‘Your Honors, protect me from her’, cried Bruno Stojic after Vesna Alaburic, Milivoj Petkovic’s defense counsel, brought up Tihomir Blaskic’s defense case: the HVO units in Central Bosnia were under Stojic’s command. Croatia has cleared Ivan Bandic to testify about his intelligence career in HIS, but he’ll do it in closed session

Ivan Bandić, svjedok odbrane Brune StojićaIvan Bandić, svjedok odbrane Brune Stojića

‘Your Honors, protect me from her’, cried former Herceg Bosna defense minister Bruno Stojic pointing at Vesna Alaburic, defense counsel of Milivoj Petkovic, former chief of the HVO Main Staff.

Stojic’s reaction followed when Alaburic said that Blaskic's defense counsel Ante Nobilo argued that the HVO special units in Central Bosnia had been under Bruno Stojic's direct command. Alaburic put that to the witness Ivan Bandic, former operative in the Herceg Bosna Security and Information Service, as she cross-examined him.

When the witness replied that Nobilo’s claims were not based on any evidence, Stojic’s defense counsel Senka Nozica responded, saying that Petkovic’s defense was trying to blame her client for the crimes in Central Bosnia.
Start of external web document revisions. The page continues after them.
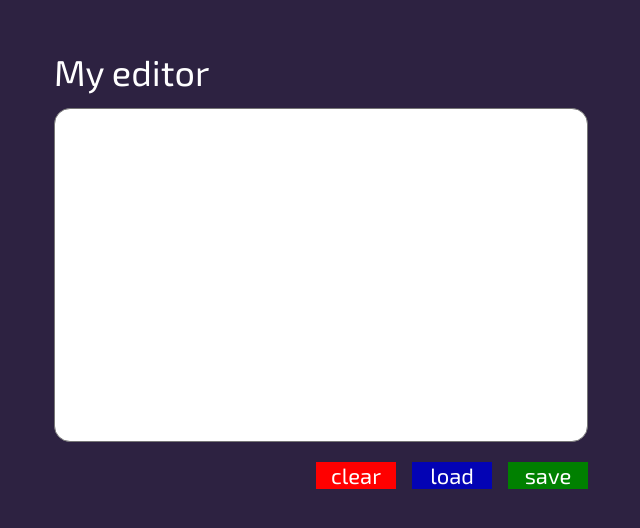
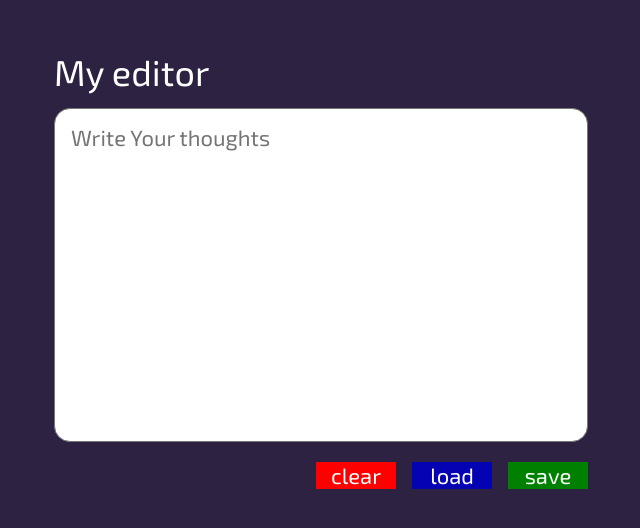
Before and after one commit to patryk-makarewicz/simple-editor, a website built with webpack: page src/pages/index.html in a window 1280 px wide. Shown: the part 138-666 px from the top of the page, without its empty margins (319-959 px from the left). Built offline with nearby package versions, Linux system fonts and the light colour scheme.

Commit message:
add placeholder

```diff
--- a/src/pages/index.html
+++ b/src/pages/index.html
@@ -11,7 +11,7 @@
       <form class="form">
       <p>
         <label class="form__label">My editor</label>
-        <textarea aria-label="write your thoughts" class="form__textarea form__textarea--js"></textarea >
+        <textarea aria-label="write your thoughts" placeholder="Write Your thoughts" class="form__textarea form__textarea--js"></textarea >
       </p>
       <div class="button">
         <button class="button__clear button__clear--js" aria-label="Clear">clear</button>
```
Visibly upset, Stojic then stood up saying that such accusations made no sense. He ‘had evidence that Blaskic was in direct command of the Vitezovi units’, the witness added.

Petkovic gave evidence in the defense of Tihomir Blaskic, former HVO commander in Central Bosnia. Blaskic was first sentenced to 45 years but the Appeals Chamber overturned that judgment and sentenced Blaskic to 9 years. In 2005, the prosecution sought a review of that judgment claiming that it had managed to gather evidence that Blaskic had personally ordered the attacks on Muslim villages in the Vitez municipality on 16 April 1993. The motion was rejected.
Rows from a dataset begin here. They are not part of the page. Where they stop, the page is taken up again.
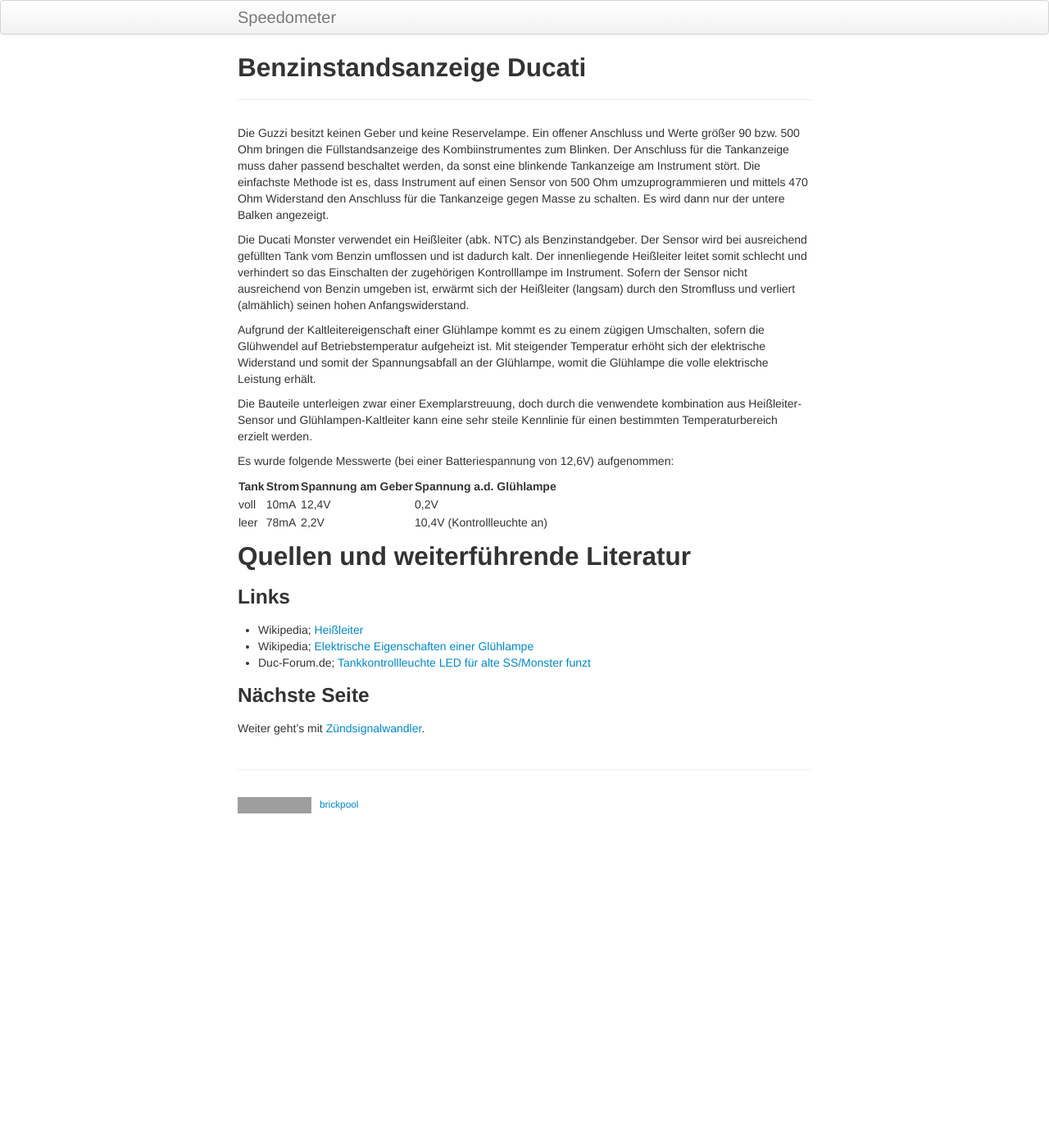
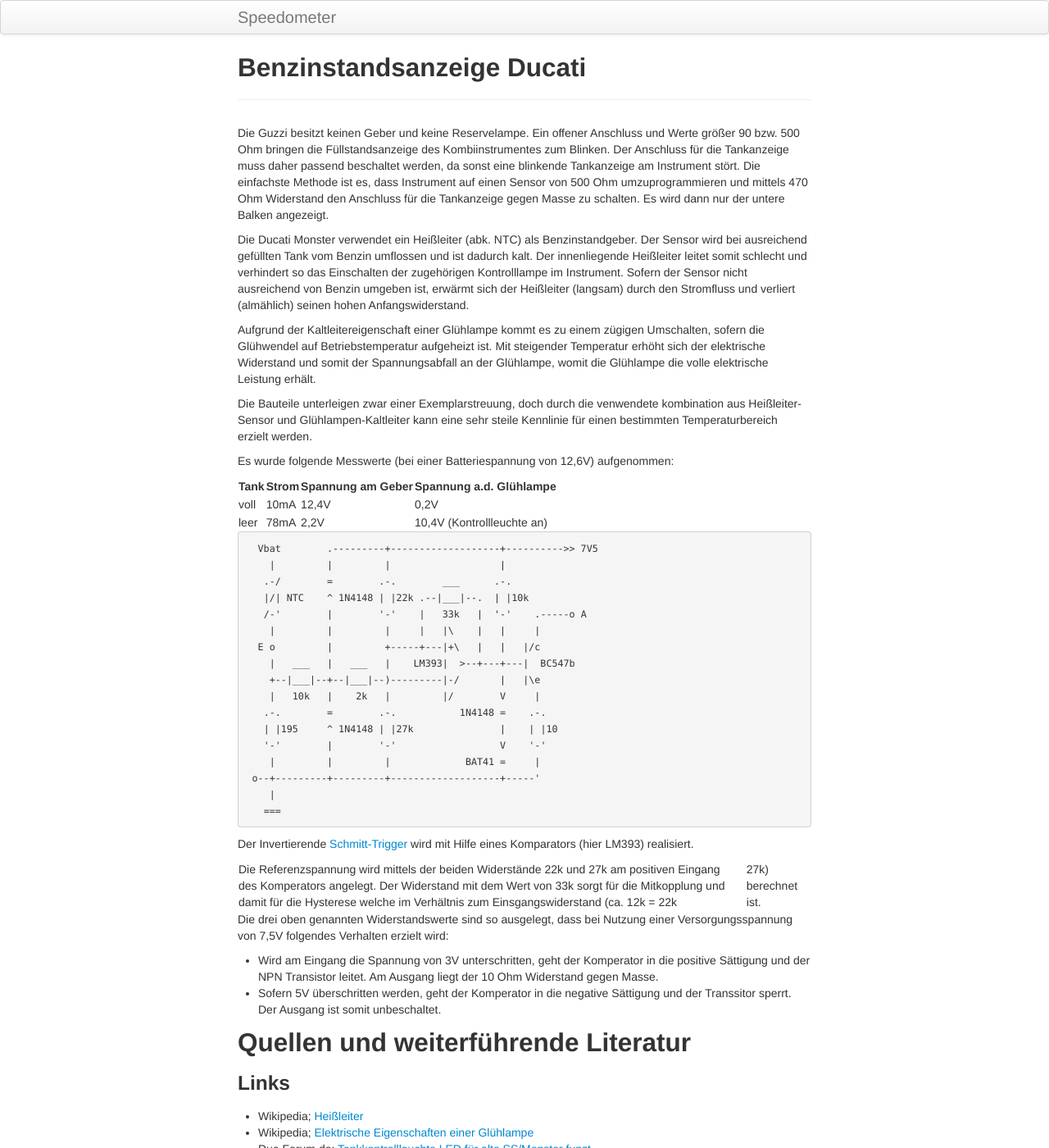
Before and after one commit to brickpool/Speedometer, a Jekyll site: the page built from pages/benzinstandsanzeige.md, in a window 1280 px wide and 1400 px high. Shown: the whole window at 82% size. Built offline with Jekyll 4.4.1, drawn with Linux system fonts in a browser that asks for light colours; grey boxes are pictures that could not be loaded.

Commit message:
Update page

````diff
--- a/pages/benzinstandsanzeige.md
+++ b/pages/benzinstandsanzeige.md
@@ -15,9 +15,37 @@ Die Bauteile unterleigen zwar einer Exemplarstreuung, doch durch die venwendete
 Es wurde folgende Messwerte (bei einer Batteriespannung von 12,6V) aufgenommen:
 
 Tank | Strom | Spannung am Geber | Spannung a.d. Glühlampe
---- | --- | --- | ---
-voll | 10mA | 12,4V | 0,2V
-leer | 78mA | 2,2V | 10,4V (Kontrollleuchte an)
+---- | ----- | ----------------- | --------------------------
+voll | 10mA  | 12,4V             | 0,2V
+leer | 78mA  | 2,2V              | 10,4V (Kontrollleuchte an)
+
+```
+  Vbat        .---------+-------------------+---------->> 7V5
+    |         |         |                   |
+   .-/        =        .-.        ___      .-.
+   |/| NTC    ^ 1N4148 | |22k .--|___|--.  | |10k
+   /-'        |        '-'    |   33k   |  '-'    .-----o A
+    |         |         |     |   |\    |   |     |
+  E o         |         +-----+---|+\   |   |   |/c
+    |   ___   |   ___   |    LM393|  >--+---+---|  BC547b
+    +--|___|--+--|___|--)---------|-/       |   |\e
+    |   10k   |    2k   |         |/        V     |
+   .-.        =        .-.           1N4148 =    .-.
+   | |195     ^ 1N4148 | |27k               |    | |10
+   '-'        |        '-'                  V    '-'
+    |         |         |             BAT41 =     |
+ o--+---------+---------+-------------------+-----'
+    |
+   ===
+```
+
+Der Invertierende [Schmitt-Trigger](http://de.wikipedia.org/wiki/Schmitt-Trigger) wird mit Hilfe eines Komparators (hier LM393) realisiert.
+
+Die Referenzspannung wird mittels der beiden Widerstände 22k und 27k am positiven Eingang des Komperators angelegt. Der Widerstand mit dem Wert von 33k sorgt für die Mitkopplung und damit für die Hysterese welche im Verhältnis zum Einsgangswiderstand (ca. 12k = 22k || 27k) berechnet ist.
+
+Die drei oben genannten Widerstandswerte sind so ausgelegt, dass bei Nutzung einer Versorgungsspannung von 7,5V folgendes Verhalten erzielt wird:
+- Wird am Eingang die Spannung von 3V unterschritten, geht der Komperator in die positive Sättigung und der NPN Transistor leitet. Am Ausgang liegt der 10 Ohm Widerstand gegen Masse.
+- Sofern 5V überschritten werden, geht der Komperator in die negative Sättigung und der Transsitor sperrt. Der Ausgang ist somit unbeschaltet.
 
 ## Quellen und weiterführende Literatur
 
````
Also changed, not shown: images/Kontrollanzeige.png.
Stojic’s lawyers today said that the authorities in Zagreb had granted permission to Bandic, now serving as the Croatian ambassador to Hungary, to talk about his involvement with the Croatian Information Service, provided he testified in closed session.

Yesterday the witness refused to answer questions about his work in the Croatian secret service; as he put it, Zagreb had not given him clearance to do so. After that, the prosecution announced it intended to cross-examine Bandic about that. The Trial Chamber ordered Stojic’s defense to ask the Croatian authorities to clear Bandic to give evidence on his career with the HIS.

The prosecution objected to the decision to have the triple agent testify in closed session. Until the war, Bandic worked for the Yugoslav state security service, then switched to the Herceg Bosna Security and Intelligence Service when the war broke out. After the war, Bandic worked for the Croatian Intelligence Service headed at that time by Miroslav Tudjman, son of the Croatian president.

Before the hearing went into closed session, the prosecution clearly indicated it intended to put it to the witness that in 1997 and 1998 he worked on ‘sabotaging’ the ICTY prosecution and ‘some trials of Bosnian Croats’.